▸ **Task**
The entire listing below is to be written out exactly, minus the pictures.

▸ **Supplied records**
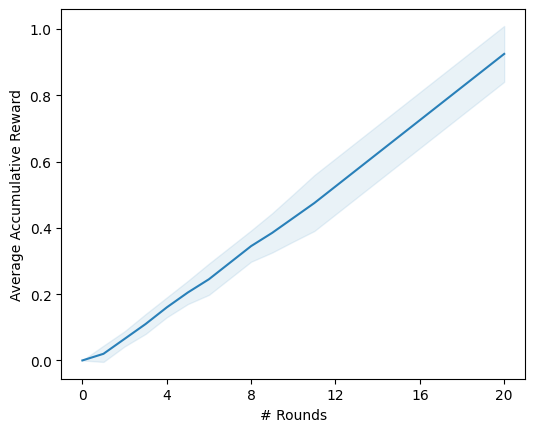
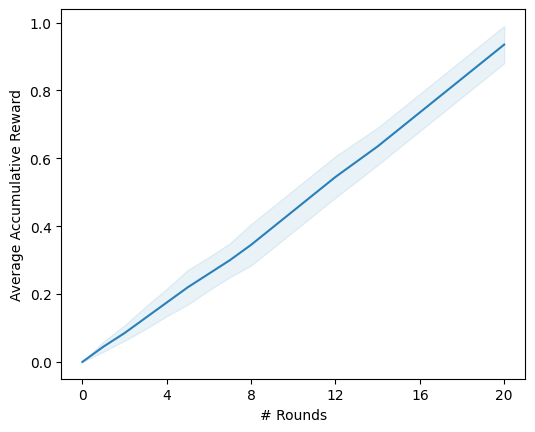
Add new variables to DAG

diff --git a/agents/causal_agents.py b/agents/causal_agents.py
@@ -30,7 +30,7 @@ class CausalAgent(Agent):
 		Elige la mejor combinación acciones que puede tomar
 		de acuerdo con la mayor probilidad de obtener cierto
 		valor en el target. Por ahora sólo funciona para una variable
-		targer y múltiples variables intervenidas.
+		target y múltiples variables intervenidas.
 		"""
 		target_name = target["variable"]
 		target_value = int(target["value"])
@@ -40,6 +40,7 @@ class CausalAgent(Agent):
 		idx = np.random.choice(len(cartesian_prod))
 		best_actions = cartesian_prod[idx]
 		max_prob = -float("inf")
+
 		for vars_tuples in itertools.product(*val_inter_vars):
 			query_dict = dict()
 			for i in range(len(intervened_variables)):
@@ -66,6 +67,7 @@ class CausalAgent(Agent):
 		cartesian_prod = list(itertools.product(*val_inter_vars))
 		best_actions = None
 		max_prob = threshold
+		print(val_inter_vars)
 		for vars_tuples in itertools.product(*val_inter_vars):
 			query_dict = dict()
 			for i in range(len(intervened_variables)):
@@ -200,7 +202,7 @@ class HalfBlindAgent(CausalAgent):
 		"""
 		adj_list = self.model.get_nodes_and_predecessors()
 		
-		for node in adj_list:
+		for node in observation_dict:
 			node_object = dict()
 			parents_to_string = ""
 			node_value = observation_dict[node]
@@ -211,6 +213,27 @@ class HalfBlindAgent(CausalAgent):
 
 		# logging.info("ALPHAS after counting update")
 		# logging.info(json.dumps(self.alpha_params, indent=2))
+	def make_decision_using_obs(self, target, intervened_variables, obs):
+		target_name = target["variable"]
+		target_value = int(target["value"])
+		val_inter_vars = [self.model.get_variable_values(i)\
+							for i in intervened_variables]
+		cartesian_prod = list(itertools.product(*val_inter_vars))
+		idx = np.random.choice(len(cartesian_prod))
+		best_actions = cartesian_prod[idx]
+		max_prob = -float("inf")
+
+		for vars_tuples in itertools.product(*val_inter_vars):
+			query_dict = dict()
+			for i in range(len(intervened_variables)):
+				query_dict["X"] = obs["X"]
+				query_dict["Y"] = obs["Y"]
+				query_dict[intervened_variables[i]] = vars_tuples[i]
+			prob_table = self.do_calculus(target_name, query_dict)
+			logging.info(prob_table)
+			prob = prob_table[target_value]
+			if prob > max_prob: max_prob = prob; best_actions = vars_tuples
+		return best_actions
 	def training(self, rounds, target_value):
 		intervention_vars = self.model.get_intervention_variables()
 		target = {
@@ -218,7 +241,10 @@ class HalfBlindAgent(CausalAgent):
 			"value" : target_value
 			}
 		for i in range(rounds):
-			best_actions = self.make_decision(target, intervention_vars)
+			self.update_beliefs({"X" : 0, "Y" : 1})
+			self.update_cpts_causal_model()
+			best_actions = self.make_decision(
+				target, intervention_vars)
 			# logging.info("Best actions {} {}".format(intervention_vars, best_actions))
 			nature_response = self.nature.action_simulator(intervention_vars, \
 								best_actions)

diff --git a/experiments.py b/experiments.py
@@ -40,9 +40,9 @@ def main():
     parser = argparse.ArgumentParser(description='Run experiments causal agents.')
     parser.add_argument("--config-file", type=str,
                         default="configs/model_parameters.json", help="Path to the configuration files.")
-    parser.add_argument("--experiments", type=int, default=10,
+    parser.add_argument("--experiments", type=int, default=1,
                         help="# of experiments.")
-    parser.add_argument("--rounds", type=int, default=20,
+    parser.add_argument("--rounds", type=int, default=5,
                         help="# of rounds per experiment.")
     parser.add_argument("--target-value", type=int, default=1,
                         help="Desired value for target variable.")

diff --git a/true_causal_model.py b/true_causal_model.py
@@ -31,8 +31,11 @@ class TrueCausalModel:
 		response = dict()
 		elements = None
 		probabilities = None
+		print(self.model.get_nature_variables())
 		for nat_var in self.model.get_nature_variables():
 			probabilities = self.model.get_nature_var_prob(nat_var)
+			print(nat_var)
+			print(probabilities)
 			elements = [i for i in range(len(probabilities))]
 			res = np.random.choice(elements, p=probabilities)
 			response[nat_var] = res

▸ **Answer to this task**
Add new variables to DAG

diff --git a/agents/causal_agents.py b/agents/causal_agents.py
@@ -30,7 +30,7 @@ class CausalAgent(Agent):
 		Elige la mejor combinación acciones que puede tomar
 		de acuerdo con la mayor probilidad de obtener cierto
 		valor en el target. Por ahora sólo funciona para una variable
-		targer y múltiples variables intervenidas.
+		target y múltiples variables intervenidas.
 		"""
 		target_name = target["variable"]
 		target_value = int(target["value"])
@@ -40,6 +40,7 @@ class CausalAgent(Agent):
 		idx = np.random.choice(len(cartesian_prod))
 		best_actions = cartesian_prod[idx]
 		max_prob = -float("inf")
+
 		for vars_tuples in itertools.product(*val_inter_vars):
 			query_dict = dict()
 			for i in range(len(intervened_variables)):
@@ -66,6 +67,7 @@ class CausalAgent(Agent):
 		cartesian_prod = list(itertools.product(*val_inter_vars))
 		best_actions = None
 		max_prob = threshold
+		print(val_inter_vars)
 		for vars_tuples in itertools.product(*val_inter_vars):
 			query_dict = dict()
 			for i in range(len(intervened_variables)):
@@ -200,7 +202,7 @@ class HalfBlindAgent(CausalAgent):
 		"""
 		adj_list = self.model.get_nodes_and_predecessors()
 		
-		for node in adj_list:
+		for node in observation_dict:
 			node_object = dict()
 			parents_to_string = ""
 			node_value = observation_dict[node]
@@ -211,6 +213,27 @@ class HalfBlindAgent(CausalAgent):
 
 		# logging.info("ALPHAS after counting update")
 		# logging.info(json.dumps(self.alpha_params, indent=2))
+	def make_decision_using_obs(self, target, intervened_variables, obs):
+		target_name = target["variable"]
+		target_value = int(target["value"])
+		val_inter_vars = [self.model.get_variable_values(i)\
+							for i in intervened_variables]
+		cartesian_prod = list(itertools.product(*val_inter_vars))
+		idx = np.random.choice(len(cartesian_prod))
+		best_actions = cartesian_prod[idx]
+		max_prob = -float("inf")
+
+		for vars_tuples in itertools.product(*val_inter_vars):
+			query_dict = dict()
+			for i in range(len(intervened_variables)):
+				query_dict["X"] = obs["X"]
+				query_dict["Y"] = obs["Y"]
+				query_dict[intervened_variables[i]] = vars_tuples[i]
+			prob_table = self.do_calculus(target_name, query_dict)
+			logging.info(prob_table)
+			prob = prob_table[target_value]
+			if prob > max_prob: max_prob = prob; best_actions = vars_tuples
+		return best_actions
 	def training(self, rounds, target_value):
 		intervention_vars = self.model.get_intervention_variables()
 		target = {
@@ -218,7 +241,10 @@ class HalfBlindAgent(CausalAgent):
 			"value" : target_value
 			}
 		for i in range(rounds):
-			best_actions = self.make_decision(target, intervention_vars)
+			self.update_beliefs({"X" : 0, "Y" : 1})
+			self.update_cpts_causal_model()
+			best_actions = self.make_decision(
+				target, intervention_vars)
 			# logging.info("Best actions {} {}".format(intervention_vars, best_actions))
 			nature_response = self.nature.action_simulator(intervention_vars, \
 								best_actions)

diff --git a/experiments.py b/experiments.py
@@ -40,9 +40,9 @@ def main():
     parser = argparse.ArgumentParser(description='Run experiments causal agents.')
     parser.add_argument("--config-file", type=str,
                         default="configs/model_parameters.json", help="Path to the configuration files.")
-    parser.add_argument("--experiments", type=int, default=10,
+    parser.add_argument("--experiments", type=int, default=1,
                         help="# of experiments.")
-    parser.add_argument("--rounds", type=int, default=20,
+    parser.add_argument("--rounds", type=int, default=5,
                         help="# of rounds per experiment.")
     parser.add_argument("--target-value", type=int, default=1,
                         help="Desired value for target variable.")

diff --git a/true_causal_model.py b/true_causal_model.py
@@ -31,8 +31,11 @@ class TrueCausalModel:
 		response = dict()
 		elements = None
 		probabilities = None
+		print(self.model.get_nature_variables())
 		for nat_var in self.model.get_nature_variables():
 			probabilities = self.model.get_nature_var_prob(nat_var)
+			print(nat_var)
+			print(probabilities)
 			elements = [i for i in range(len(probabilities))]
 			res = np.random.choice(elements, p=probabilities)
 			response[nat_var] = res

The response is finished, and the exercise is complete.